Restate the entries below word for word, omitting nothing.

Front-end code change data
※

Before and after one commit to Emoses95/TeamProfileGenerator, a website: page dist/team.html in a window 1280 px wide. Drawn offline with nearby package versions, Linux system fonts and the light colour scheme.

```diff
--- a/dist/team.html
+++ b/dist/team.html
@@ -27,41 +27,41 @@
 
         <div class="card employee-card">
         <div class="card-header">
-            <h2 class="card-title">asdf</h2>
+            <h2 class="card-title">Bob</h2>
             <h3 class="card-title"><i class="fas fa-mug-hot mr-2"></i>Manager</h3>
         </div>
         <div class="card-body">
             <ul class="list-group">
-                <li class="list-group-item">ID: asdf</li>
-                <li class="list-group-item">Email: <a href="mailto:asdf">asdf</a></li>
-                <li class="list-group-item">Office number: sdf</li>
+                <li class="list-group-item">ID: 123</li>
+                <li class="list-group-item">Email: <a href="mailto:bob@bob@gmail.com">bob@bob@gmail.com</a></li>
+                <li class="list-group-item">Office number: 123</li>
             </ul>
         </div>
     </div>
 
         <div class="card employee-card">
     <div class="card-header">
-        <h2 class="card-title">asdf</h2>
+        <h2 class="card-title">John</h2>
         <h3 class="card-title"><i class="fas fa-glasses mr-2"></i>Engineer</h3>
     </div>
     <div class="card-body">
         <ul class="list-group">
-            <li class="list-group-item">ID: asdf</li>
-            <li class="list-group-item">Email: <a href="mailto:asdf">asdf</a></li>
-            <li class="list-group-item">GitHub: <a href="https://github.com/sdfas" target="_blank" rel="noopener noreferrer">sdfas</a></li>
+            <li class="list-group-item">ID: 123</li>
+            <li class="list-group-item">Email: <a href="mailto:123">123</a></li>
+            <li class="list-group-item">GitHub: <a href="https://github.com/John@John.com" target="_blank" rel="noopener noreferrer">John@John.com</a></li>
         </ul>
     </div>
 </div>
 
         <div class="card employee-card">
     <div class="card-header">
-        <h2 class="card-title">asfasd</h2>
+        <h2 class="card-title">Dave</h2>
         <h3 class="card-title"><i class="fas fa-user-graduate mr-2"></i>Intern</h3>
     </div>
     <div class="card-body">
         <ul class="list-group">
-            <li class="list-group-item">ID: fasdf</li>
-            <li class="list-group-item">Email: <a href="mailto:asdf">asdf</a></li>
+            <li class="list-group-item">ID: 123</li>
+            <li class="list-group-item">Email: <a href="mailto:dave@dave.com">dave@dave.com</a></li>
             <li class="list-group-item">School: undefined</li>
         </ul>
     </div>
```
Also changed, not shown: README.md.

※

### RESPONSE TO THE TASK
Before and after one commit to Emoses95/TeamProfileGenerator, a website: page dist/team.html in a window 1280 px wide. Drawn offline with nearby package versions, Linux system fonts and the light colour scheme.

```diff
--- a/dist/team.html
+++ b/dist/team.html
@@ -27,41 +27,41 @@
 
         <div class="card employee-card">
         <div class="card-header">
-            <h2 class="card-title">asdf</h2>
+            <h2 class="card-title">Bob</h2>
             <h3 class="card-title"><i class="fas fa-mug-hot mr-2"></i>Manager</h3>
         </div>
         <div class="card-body">
             <ul class="list-group">
-                <li class="list-group-item">ID: asdf</li>
-                <li class="list-group-item">Email: <a href="mailto:asdf">asdf</a></li>
-                <li class="list-group-item">Office number: sdf</li>
+                <li class="list-group-item">ID: 123</li>
+                <li class="list-group-item">Email: <a href="mailto:bob@bob@gmail.com">bob@bob@gmail.com</a></li>
+                <li class="list-group-item">Office number: 123</li>
             </ul>
         </div>
     </div>
 
         <div class="card employee-card">
     <div class="card-header">
-        <h2 class="card-title">asdf</h2>
+        <h2 class="card-title">John</h2>
         <h3 class="card-title"><i class="fas fa-glasses mr-2"></i>Engineer</h3>
     </div>
     <div class="card-body">
         <ul class="list-group">
-            <li class="list-group-item">ID: asdf</li>
-            <li class="list-group-item">Email: <a href="mailto:asdf">asdf</a></li>
-            <li class="list-group-item">GitHub: <a href="https://github.com/sdfas" target="_blank" rel="noopener noreferrer">sdfas</a></li>
+            <li class="list-group-item">ID: 123</li>
+            <li class="list-group-item">Email: <a href="mailto:123">123</a></li>
+            <li class="list-group-item">GitHub: <a href="https://github.com/John@John.com" target="_blank" rel="noopener noreferrer">John@John.com</a></li>
         </ul>
     </div>
 </div>
 
         <div class="card employee-card">
     <div class="card-header">
-        <h2 class="card-title">asfasd</h2>
+        <h2 class="card-title">Dave</h2>
         <h3 class="card-title"><i class="fas fa-user-graduate mr-2"></i>Intern</h3>
     </div>
     <div class="card-body">
         <ul class="list-group">
-            <li class="list-group-item">ID: fasdf</li>
-            <li class="list-group-item">Email: <a href="mailto:asdf">asdf</a></li>
+            <li class="list-group-item">ID: 123</li>
+            <li class="list-group-item">Email: <a href="mailto:dave@dave.com">dave@dave.com</a></li>
             <li class="list-group-item">School: undefined</li>
         </ul>
     </div>
```
Also changed, not shown: README.md.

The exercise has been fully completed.